As we’ve said here many times, the market leader in India is Flipkart, with some 80% market share. While Flipkart offers multiple local payment options – and of course uses the local currency – Amazon has only a handful of payment options and can’t even be bothered to let Indians pay in rupees for many products.
And the odds of Kindle India ever being a success just got a lot worse as as Flipkart launched its own series of smartphones.
Just a week after launching its own tablet, the Digiflip. BTW the Digiflip (the first of a series of tablets) comes complete with Flipkart store credits, to get buyers spending at Flipkart, and also complimentary ebooks, to make sure Digiflip buyers realize there’s a great Flipkart ebook store too.
Like the Amazon phone the Flipkart phones, plural, will be geared to drive customers to the store. But unlike the $600 Amazon phone (cheaper if you sign up to AT&T for two years) the Flipkart phones will kick off at around fifty bucks equivalent, targeting the Indian consumer market.
It’s not clear yet if the smartphones will include complimentary ebooks like the Flipkart tablets do, but we’d guess it likely. The whole point of the devices, after all, is to drive traffic to the Flipkart store.
India is the world’s fastest growing smartphone market. True, just 19% of its people have access to the internet, but don’t be put off by that, because we’re talking a quarter of a billion people in just that 19%.
Flipkart (indies can get in via Smashwords or Bookbaby) will be bringing a lot of new traffic to its store with these new phones and the new tablet. And plenty of other operators are getting in on the cheap smartphones act too.
Every single smartphone and every single tablet bought is another possible resting place for your ebooks – not just from Flipkart but from any ebook store with an app, anywhere in the world – and when we start talking in the telephone numbers that make up the global smartphone and tablet market the odds that your ebooks (presuming they are available) won’t be on some of the devices diminishes by the day.
The nascent markets of the developing world are also the target of Google and Mozilla, both aiming to get affordable smartphones in the hands of as many people as possible.
But remember, people who can afford only cheap smartphones will – if they are readers – be looking for cheap ebooks. Don’t price yourself out of the second largest English-speaking market by pricing your books at silly prices in India.

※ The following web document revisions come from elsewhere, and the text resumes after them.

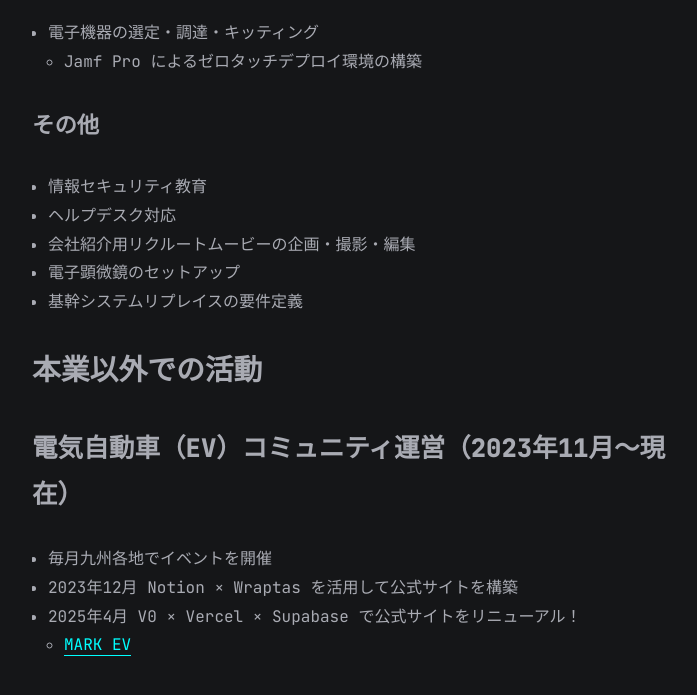
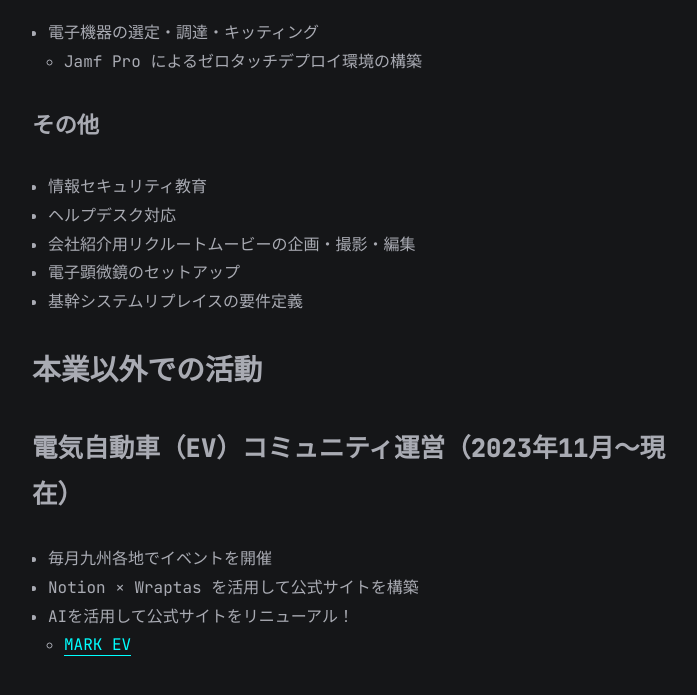
Before and after one commit to kaze3desu/kaze3desu.github.io, a Jekyll site: the page built from all_collections/_posts/2023-04-08-PortFolio.md, in a window 1280 px wide and 900 px high, scrolled down 3745 px, cut to the strip 0-732 px from the top of the window. Shown: the top 695 px of the strip, without its empty margins (283-980 px from the left). Built offline with Jekyll 4.4.1, drawn with Linux system fonts in a browser that asks for light colours.

Commit message:
Update 2023-04-08-PortFolio.md

```diff
--- a/all_collections/_posts/2023-04-08-PortFolio.md
+++ b/all_collections/_posts/2023-04-08-PortFolio.md
@@ -125,6 +125,6 @@ categories: [PortFolio, Career, SKill, Qualification]
 ### 電気自動車（EV）コミュニティ運営（2023年11月〜現在）
 
 - 毎月九州各地でイベントを開催
-- 2023年12月 Notion × Wraptas を活用して公式サイトを構築
-- 2025年4月 V0 × Vercel × Supabase で公式サイトをリニューアル！
+- Notion × Wraptas を活用して公式サイトを構築
+- AIを活用して公式サイトをリニューアル！
   - [MARK EV](https://markev.net/)
```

Take full advantage of a loophole in the Amazon KDP system. Until it’s changed you can currently set your Kindle ebook at just 49 rupees on Kindle IN while still pricing appropriately back home in the US, UK or wherever.
Keep your price below 100 rupees and do the same on the many other Indian ebook sites you could/should be in – Flipkart, Infibeam, Newshunt, Rockstand, Landmark, Pothi, Crossword, Google Play, etc – and you might just find yourself a bestseller in a land where the numbers could soon get very, very interesting.

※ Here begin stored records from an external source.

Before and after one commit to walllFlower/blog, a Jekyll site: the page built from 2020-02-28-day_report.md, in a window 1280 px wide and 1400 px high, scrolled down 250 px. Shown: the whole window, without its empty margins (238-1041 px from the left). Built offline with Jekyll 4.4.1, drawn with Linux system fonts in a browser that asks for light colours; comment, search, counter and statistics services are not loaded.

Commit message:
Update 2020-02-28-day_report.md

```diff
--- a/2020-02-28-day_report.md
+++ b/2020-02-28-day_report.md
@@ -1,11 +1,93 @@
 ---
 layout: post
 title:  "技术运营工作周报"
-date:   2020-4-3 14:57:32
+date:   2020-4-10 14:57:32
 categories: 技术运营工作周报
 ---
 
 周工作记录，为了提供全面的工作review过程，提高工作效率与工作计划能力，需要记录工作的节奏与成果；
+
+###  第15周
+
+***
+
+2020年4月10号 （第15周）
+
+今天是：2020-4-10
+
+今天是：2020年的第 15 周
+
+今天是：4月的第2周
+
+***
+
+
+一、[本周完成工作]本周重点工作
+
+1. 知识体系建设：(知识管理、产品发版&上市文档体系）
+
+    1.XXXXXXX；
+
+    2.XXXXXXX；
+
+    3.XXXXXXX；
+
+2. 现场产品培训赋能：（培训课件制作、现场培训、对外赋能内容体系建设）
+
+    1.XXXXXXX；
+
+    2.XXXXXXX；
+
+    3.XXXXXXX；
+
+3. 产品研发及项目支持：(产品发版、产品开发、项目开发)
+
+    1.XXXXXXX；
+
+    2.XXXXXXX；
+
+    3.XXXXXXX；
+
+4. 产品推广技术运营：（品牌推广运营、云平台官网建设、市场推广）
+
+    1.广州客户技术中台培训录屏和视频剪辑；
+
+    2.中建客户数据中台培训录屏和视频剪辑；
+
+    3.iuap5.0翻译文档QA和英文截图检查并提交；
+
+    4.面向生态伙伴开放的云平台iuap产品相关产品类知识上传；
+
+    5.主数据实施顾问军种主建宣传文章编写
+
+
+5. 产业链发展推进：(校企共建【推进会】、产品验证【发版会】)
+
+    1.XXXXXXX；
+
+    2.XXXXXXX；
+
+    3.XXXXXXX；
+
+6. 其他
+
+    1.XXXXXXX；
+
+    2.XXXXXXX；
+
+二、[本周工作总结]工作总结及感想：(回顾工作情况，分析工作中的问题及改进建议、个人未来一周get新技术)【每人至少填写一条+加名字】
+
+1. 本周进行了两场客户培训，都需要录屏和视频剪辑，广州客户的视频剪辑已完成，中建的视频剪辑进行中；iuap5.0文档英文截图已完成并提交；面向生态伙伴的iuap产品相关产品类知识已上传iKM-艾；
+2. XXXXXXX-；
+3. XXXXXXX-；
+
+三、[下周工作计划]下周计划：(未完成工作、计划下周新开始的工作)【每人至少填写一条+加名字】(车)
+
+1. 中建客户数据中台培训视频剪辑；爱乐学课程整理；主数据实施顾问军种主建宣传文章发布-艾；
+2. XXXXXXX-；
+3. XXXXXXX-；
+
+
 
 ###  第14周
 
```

Globally the same applies. Where Amazon hasn’t got a Kindle store – which is most of the world – it cannot enforce its pernicious MFN clause to dictate what price you list ebooks at on other retailers. So wherever possible, price low in the nascent markets, and you might just get lucky and find a vast new audience for your works.
Ebook Bargains UK
Far more than just an ebook promo newsletter.
Far more than just the UK.